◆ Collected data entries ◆
============
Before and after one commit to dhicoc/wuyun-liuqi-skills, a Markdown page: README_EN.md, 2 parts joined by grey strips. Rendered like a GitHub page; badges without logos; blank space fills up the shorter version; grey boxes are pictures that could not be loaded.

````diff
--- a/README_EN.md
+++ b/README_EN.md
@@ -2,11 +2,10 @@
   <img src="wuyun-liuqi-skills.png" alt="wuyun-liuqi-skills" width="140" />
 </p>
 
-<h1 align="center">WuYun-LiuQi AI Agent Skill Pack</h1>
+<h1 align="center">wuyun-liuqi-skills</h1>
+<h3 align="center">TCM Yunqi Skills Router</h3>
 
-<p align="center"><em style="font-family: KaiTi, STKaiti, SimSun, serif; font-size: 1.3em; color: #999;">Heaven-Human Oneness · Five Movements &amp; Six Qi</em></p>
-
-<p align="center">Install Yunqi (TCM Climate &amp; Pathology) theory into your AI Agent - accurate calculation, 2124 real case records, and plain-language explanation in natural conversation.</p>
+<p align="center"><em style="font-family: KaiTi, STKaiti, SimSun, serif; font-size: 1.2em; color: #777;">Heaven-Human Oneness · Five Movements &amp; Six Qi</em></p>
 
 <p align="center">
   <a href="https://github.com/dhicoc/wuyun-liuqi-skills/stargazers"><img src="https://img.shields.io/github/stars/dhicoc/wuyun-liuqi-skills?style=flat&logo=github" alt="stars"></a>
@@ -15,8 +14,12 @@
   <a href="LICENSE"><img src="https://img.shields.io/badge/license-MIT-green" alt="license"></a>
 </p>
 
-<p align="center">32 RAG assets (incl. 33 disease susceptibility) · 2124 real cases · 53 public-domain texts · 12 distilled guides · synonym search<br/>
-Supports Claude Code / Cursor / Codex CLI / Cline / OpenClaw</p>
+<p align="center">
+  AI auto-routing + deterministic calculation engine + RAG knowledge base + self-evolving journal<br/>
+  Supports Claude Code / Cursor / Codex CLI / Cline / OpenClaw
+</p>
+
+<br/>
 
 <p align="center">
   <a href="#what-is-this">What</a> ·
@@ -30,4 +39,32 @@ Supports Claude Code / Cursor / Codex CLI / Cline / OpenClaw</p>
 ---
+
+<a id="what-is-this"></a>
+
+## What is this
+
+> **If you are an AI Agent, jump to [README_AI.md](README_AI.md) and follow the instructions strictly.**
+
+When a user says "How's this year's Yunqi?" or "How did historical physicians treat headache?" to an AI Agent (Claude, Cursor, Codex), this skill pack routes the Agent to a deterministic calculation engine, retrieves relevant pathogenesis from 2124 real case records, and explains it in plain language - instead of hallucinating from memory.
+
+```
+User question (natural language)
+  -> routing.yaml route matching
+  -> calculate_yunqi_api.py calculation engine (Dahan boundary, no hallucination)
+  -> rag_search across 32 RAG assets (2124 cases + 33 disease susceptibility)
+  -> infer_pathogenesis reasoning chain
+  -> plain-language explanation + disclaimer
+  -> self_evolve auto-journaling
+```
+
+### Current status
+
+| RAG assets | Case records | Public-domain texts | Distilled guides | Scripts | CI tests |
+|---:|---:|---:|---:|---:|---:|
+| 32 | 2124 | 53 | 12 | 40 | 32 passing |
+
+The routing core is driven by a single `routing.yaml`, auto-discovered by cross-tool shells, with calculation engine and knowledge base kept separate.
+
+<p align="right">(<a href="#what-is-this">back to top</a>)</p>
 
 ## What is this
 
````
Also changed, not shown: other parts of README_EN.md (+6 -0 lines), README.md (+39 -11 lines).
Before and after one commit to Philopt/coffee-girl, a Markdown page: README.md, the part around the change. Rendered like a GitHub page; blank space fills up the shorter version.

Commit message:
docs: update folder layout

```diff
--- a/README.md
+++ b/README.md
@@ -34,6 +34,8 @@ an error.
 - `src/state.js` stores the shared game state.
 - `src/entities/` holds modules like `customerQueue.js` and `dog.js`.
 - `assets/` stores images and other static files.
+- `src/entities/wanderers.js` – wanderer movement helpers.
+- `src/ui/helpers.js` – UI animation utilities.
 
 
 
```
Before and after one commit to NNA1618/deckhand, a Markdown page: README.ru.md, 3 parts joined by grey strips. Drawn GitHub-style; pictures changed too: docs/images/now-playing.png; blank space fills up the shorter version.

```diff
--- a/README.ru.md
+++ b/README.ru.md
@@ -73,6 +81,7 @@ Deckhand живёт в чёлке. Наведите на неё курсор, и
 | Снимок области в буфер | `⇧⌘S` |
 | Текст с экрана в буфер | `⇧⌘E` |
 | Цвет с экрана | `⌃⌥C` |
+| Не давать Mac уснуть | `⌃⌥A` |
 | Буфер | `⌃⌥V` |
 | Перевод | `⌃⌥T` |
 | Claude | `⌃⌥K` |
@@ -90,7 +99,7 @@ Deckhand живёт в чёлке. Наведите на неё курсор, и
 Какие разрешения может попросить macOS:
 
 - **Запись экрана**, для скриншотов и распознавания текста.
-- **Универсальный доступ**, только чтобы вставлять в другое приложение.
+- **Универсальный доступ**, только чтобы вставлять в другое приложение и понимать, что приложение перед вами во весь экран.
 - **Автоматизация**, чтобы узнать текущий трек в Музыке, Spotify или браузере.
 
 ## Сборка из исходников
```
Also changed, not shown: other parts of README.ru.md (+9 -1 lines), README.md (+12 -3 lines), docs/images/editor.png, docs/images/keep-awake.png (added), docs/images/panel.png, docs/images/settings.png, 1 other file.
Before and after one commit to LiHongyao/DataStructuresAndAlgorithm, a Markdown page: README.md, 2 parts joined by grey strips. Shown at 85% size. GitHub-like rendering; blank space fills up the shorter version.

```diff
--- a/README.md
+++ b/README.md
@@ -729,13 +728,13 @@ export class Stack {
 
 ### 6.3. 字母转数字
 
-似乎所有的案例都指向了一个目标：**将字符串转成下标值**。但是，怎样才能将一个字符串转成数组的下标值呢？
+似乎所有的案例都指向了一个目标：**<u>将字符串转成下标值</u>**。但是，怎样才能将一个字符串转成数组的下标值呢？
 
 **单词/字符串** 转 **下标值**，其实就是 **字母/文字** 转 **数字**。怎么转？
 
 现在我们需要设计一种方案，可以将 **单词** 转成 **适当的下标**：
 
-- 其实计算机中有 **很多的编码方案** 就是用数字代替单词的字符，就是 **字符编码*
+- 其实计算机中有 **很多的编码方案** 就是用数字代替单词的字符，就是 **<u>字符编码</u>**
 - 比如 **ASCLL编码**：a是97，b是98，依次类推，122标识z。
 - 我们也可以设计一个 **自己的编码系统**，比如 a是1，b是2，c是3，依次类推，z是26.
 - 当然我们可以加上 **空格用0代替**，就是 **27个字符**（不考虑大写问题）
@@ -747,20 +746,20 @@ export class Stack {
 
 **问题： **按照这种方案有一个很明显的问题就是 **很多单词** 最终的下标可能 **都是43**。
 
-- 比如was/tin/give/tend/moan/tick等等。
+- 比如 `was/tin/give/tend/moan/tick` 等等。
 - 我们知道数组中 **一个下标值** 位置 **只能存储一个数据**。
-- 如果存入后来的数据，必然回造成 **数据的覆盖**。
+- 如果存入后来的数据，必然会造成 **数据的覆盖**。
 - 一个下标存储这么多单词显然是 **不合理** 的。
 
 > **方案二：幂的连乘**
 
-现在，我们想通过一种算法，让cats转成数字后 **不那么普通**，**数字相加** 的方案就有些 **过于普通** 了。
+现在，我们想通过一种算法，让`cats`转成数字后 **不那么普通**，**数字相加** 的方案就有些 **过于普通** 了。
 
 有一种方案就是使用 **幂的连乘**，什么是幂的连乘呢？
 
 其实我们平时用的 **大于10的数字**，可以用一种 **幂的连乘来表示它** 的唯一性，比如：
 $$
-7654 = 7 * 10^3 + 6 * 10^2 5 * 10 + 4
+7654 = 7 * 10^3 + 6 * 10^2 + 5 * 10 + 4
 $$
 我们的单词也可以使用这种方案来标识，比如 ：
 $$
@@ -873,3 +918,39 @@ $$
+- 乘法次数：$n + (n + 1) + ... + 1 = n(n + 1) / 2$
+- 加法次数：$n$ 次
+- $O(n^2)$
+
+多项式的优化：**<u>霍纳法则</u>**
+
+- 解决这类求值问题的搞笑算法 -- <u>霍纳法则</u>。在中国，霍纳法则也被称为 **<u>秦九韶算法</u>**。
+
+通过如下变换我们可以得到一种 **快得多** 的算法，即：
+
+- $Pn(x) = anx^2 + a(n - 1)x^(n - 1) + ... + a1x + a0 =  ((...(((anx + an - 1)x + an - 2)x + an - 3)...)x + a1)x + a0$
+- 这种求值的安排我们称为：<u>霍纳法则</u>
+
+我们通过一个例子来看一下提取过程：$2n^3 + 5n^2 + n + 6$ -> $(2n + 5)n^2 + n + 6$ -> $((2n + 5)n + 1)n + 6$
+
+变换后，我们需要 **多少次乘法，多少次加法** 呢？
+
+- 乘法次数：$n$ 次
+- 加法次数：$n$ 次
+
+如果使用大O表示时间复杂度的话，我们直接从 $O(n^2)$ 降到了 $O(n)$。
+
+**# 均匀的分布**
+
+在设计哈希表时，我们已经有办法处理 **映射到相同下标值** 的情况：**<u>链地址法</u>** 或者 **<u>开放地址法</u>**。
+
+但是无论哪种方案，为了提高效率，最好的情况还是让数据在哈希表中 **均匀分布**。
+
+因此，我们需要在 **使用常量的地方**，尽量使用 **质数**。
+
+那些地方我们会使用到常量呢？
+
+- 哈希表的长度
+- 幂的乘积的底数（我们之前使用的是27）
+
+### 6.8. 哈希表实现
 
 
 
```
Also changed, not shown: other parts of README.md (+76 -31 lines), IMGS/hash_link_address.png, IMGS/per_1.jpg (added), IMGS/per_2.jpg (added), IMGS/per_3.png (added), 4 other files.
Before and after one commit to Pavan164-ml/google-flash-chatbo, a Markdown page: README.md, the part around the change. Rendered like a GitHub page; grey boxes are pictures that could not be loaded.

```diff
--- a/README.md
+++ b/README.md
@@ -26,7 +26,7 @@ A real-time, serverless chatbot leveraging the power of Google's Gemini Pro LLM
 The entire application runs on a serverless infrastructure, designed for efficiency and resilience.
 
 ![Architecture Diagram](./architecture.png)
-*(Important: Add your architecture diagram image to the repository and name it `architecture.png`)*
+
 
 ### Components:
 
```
============
◆ What you need to do ◆
If a line of the records above holds the word "page", show it.

◆ Answer to this task ◆
Before and after one commit to dhicoc/wuyun-liuqi-skills, a Markdown page: README_EN.md, 2 parts joined by grey strips. Rendered like a GitHub page; badges without logos; blank space fills up the shorter version; grey boxes are pictures that could not be loaded.
Before and after one commit to Philopt/coffee-girl, a Markdown page: README.md, the part around the change. Rendered like a GitHub page; blank space fills up the shorter version.
Before and after one commit to NNA1618/deckhand, a Markdown page: README.ru.md, 3 parts joined by grey strips. Drawn GitHub-style; pictures changed too: docs/images/now-playing.png; blank space fills up the shorter version.
Before and after one commit to LiHongyao/DataStructuresAndAlgorithm, a Markdown page: README.md, 2 parts joined by grey strips. Shown at 85% size. GitHub-like rendering; blank space fills up the shorter version.
Before and after one commit to Pavan164-ml/google-flash-chatbo, a Markdown page: README.md, the part around the change. Rendered like a GitHub page; grey boxes are pictures that could not be loaded.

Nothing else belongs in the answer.